Inclusive tourism has two outcomes: individuals and their families can benefit from participating in tourism activity, and it can help with sustainable development and the reduction of poverty. The Global Report on Inclusive Tourism Destinations is a large document by the United Nations World Tourism Organisation. It has practical advice and success stories from across the globe. Good resource for anyone interested in following the Sustainable Development Goals as well as inclusive tourism in general. In developed countries the same holds true – more participation equals more customers.
“The report highlights the need to foster discussion on and examine new approaches to inclusive tourism in order to drive long-term sustainability in the sector. The Model for inclusive tourism destinations presented in this Global Report is a formula for practical and realistic public action that can be applied to different types of destinations. It is a path towards inclusion that is adaptable, modular and scalable, and facilitates the transformation of tourism models towards socially and economically inclusive models.”
Yet another excellent resource for the tourism and travel industry – an industry now leading the way in best practice. Importantly, the principles and learning from case studies can be applied everywhere. The business world should take note of the good advice in Destinations for All: A guide to creating accessible destinations.

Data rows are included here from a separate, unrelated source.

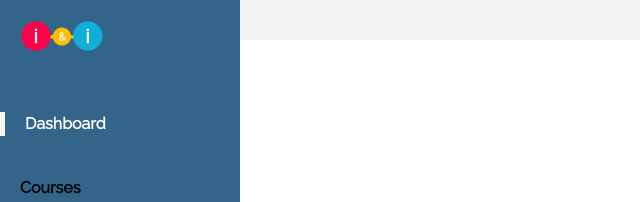
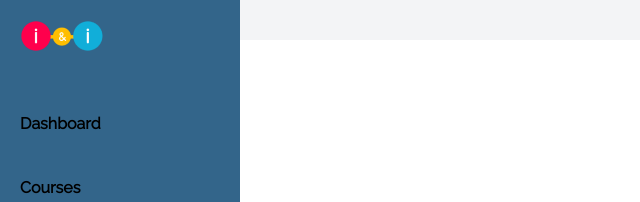
Before and after one commit to anie308/iandi, a React (Create React App) app: page /dashboard in a window 1280 px wide. Shown: the top 202 px of the page, without its empty margins (0-640 px from the left). Built offline with nearby package versions, Linux system fonts and the light colour scheme.

Commit message:
base url changed

```diff
--- a/src/components/DashComponents/Sidebar.jsx
+++ b/src/components/DashComponents/Sidebar.jsx
@@ -21,7 +21,7 @@ function Sidebar({toggle, isToggled}) {
   const navArr = [
     {
       name: "Dashboard",
-      to: "",
+      to: "home",
     },
     {
       name: "Courses",
--- a/src/constants/config.js
+++ b/src/constants/config.js
@@ -1,3 +1,3 @@
 export const config =  {
-    BASE_URL : 'http://localhost:4545/api'
+    BASE_URL : 'https://iandiapi.herokuapp.com/api'
 }
```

Included in the guide are several case studies, some statistics on the number of people left out if the destination if it is not inclusive, engaging with other businesses, and dispelling myths. It even challenges the notion that heritage issues make it impossible by showcasing the Roman Baths project. This guide is informed by research and can be applied as much to a day out in Sydney or Melbourne as a two week holiday in Scotland.